Fascinating Subgroups in Homeschooling

While there are many different types of homeschoolers, there are certain subgroups in the homeschooling community that seem to generate a little extra buzz. For example, if you’ve ever wondered what the difference is between roadschoolers and worldschoolers or contemplated how your favorite TV star got her education, we’ve got you covered. Check out these four fascinating subgroups in the homeschooling community:

Roadschoolers
As the name suggests, roadschoolers take their schooling on the road. These are the folks who choose to live either part-time or full-time on the road in RVs or renovated vans. Roadschoolers often still use a traditional, structured curriculum as they have a mobile home to keep their schoolbooks. Some roadschoolers choose homeschooling to fit their life on the road, but others take up the nomadic lifestyle thanks to the flexibility of homeschooling.

Worldschoolers
Worldschoolers take the idea of roadschooling to the next level. These are the homeschoolers you see in a different country every other month. Whether living on a sailboat or hopping from one Airbnb to the next, worldschooling families often let their international surroundings guide their children’s education. Online curriculum like Monarch is a beloved option for AOP’s worldschooling families.

Curious to learn more about how worldschoolers live and educate? Check out our interview with The Wingin’ It Family, a traveling family that uses Monarch as they travel the globe with their two kids.

Competitive Athletes and Aspiring Performers
Homeschooled athletes and aspiring performers are certainly in their own subgroup of homeschoolers because the schedules they keep often force them into homeschooling, even if it’s not their first choice. Many homeschoolers, including Olympic athletes, gold medalists, actors, and singers have chosen an option like Alpha Omega Academy for its accreditation and NCAA approved courses.

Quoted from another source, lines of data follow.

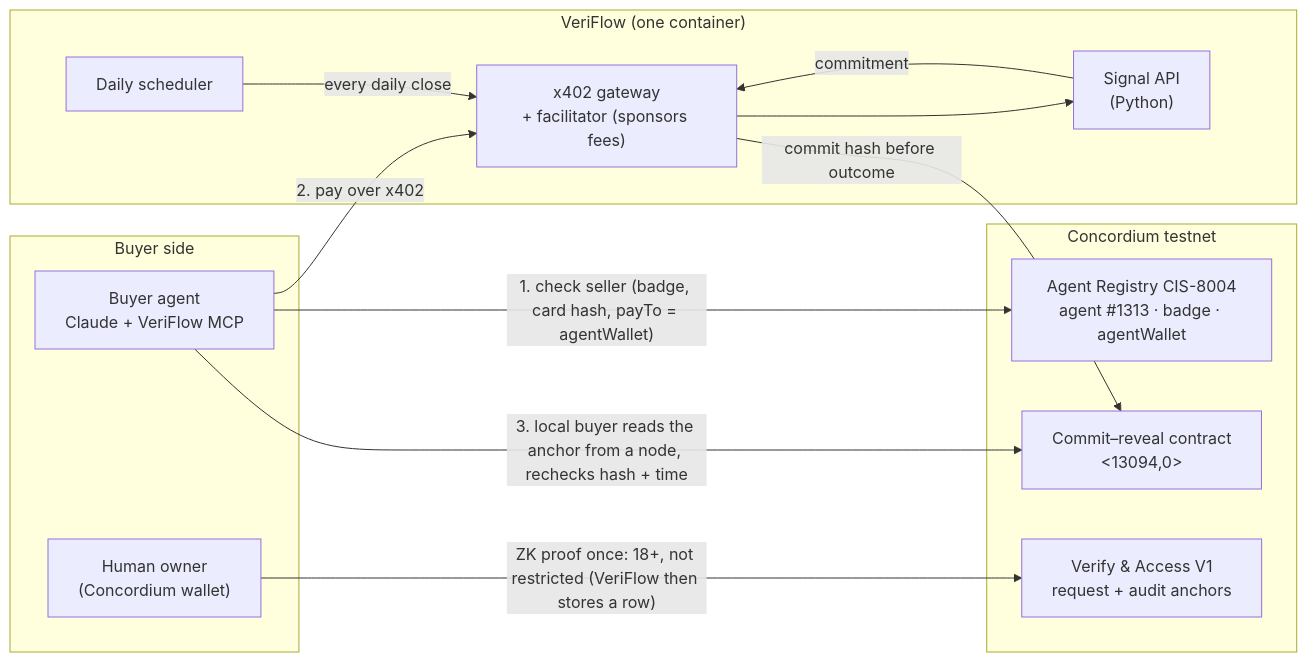
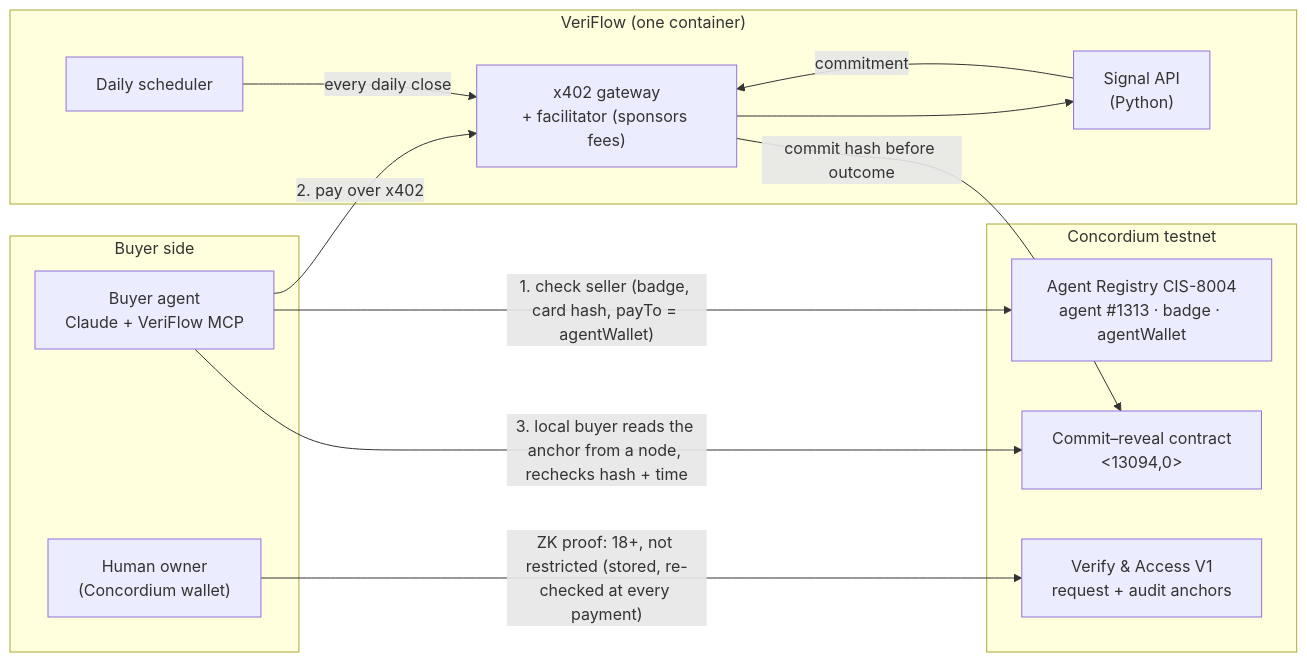
The first of 2 diagrams in README.md (jiahaoc040-ai/veriflow), drawn with Mermaid before and after one commit. The commit also changed other lines of this file and 8 other files, not shown here.

First line of the commit message:
Settlement re-checks the buyer's proof on every payment; .env read before the network is chosen

````diff
--- a/README.md
+++ b/README.md
@@ -32,25 +32,25 @@
 ```mermaid
 flowchart LR
   subgraph Buyer["Buyer side"]
     H["Human owner<br/>(Concordium wallet)"]
     A["Buyer agent<br/>Claude + VeriFlow MCP"]
   end
   subgraph Seller["VeriFlow (one container)"]
     G["x402 gateway<br/>+ facilitator (sponsors fees)"]
     P["Signal API<br/>(Python)"]
     D["Daily scheduler"]
   end
   subgraph Chain["Concordium testnet"]
     R["Agent Registry CIS-8004<br/>agent #1313 · badge · agentWallet"]
     C["Commit–reveal contract<br/>&lt;13094,0&gt;"]
     V["Verify & Access V1<br/>request + audit anchors"]
   end
-  H -- "ZK proof once: 18+, not restricted (VeriFlow then stores a row)" --> V
+  H -- "ZK proof: 18+, not restricted (stored, re-checked at every payment)" --> V
   A -- "1. check seller (badge, card hash, payTo = agentWallet)" --> R
   A -- "2. pay over x402" --> G
   G --> P
   P -- "commitment" --> G
   G -- "commit hash before outcome" --> C
   D -- "every daily close" --> G
   A -- "3. local buyer reads the anchor from a node, rechecks hash + time" --> C
 ```
````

Unschoolers
Unschoolers take student-led learning to the extreme. Unschooling encourages parents to follow the student’s interests and curiosities rather than sticking to specific curriculum. This group comes in varying degrees of intensity: from the parents who simply allow students to pick projects that fit their interests to the parents who throw out structured learning completely.

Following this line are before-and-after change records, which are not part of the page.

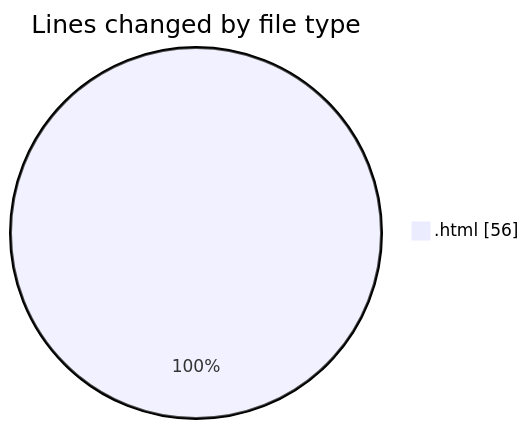
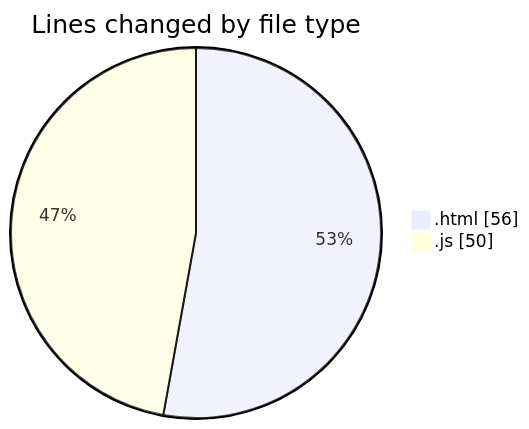
The first of 2 diagrams in 2025-08-06/javascript/README.md (Ritupan-Deka/code-tracking), drawn with Mermaid before and after one commit. The commit also changed other lines of this file and 1 other file, not shown here.

````diff
--- a/2025-08-06/javascript/README.md
+++ b/2025-08-06/javascript/README.md
@@ -20,5 +21,6 @@
 ```mermaid
 pie showData
 title Lines changed by file type
 ".html" : 56
+".js" : 50
 ```
````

While unschoolers are often caricaturized as being wild and undisciplined, this is rarely the case. After all, most states require some structured learning, and at the heart of unschooling lies a noble philosophy that can be applied to a more traditional homeschooling approach. In the end, it’s about intentionality in assessing and pursuing the child’s interests and curiosities.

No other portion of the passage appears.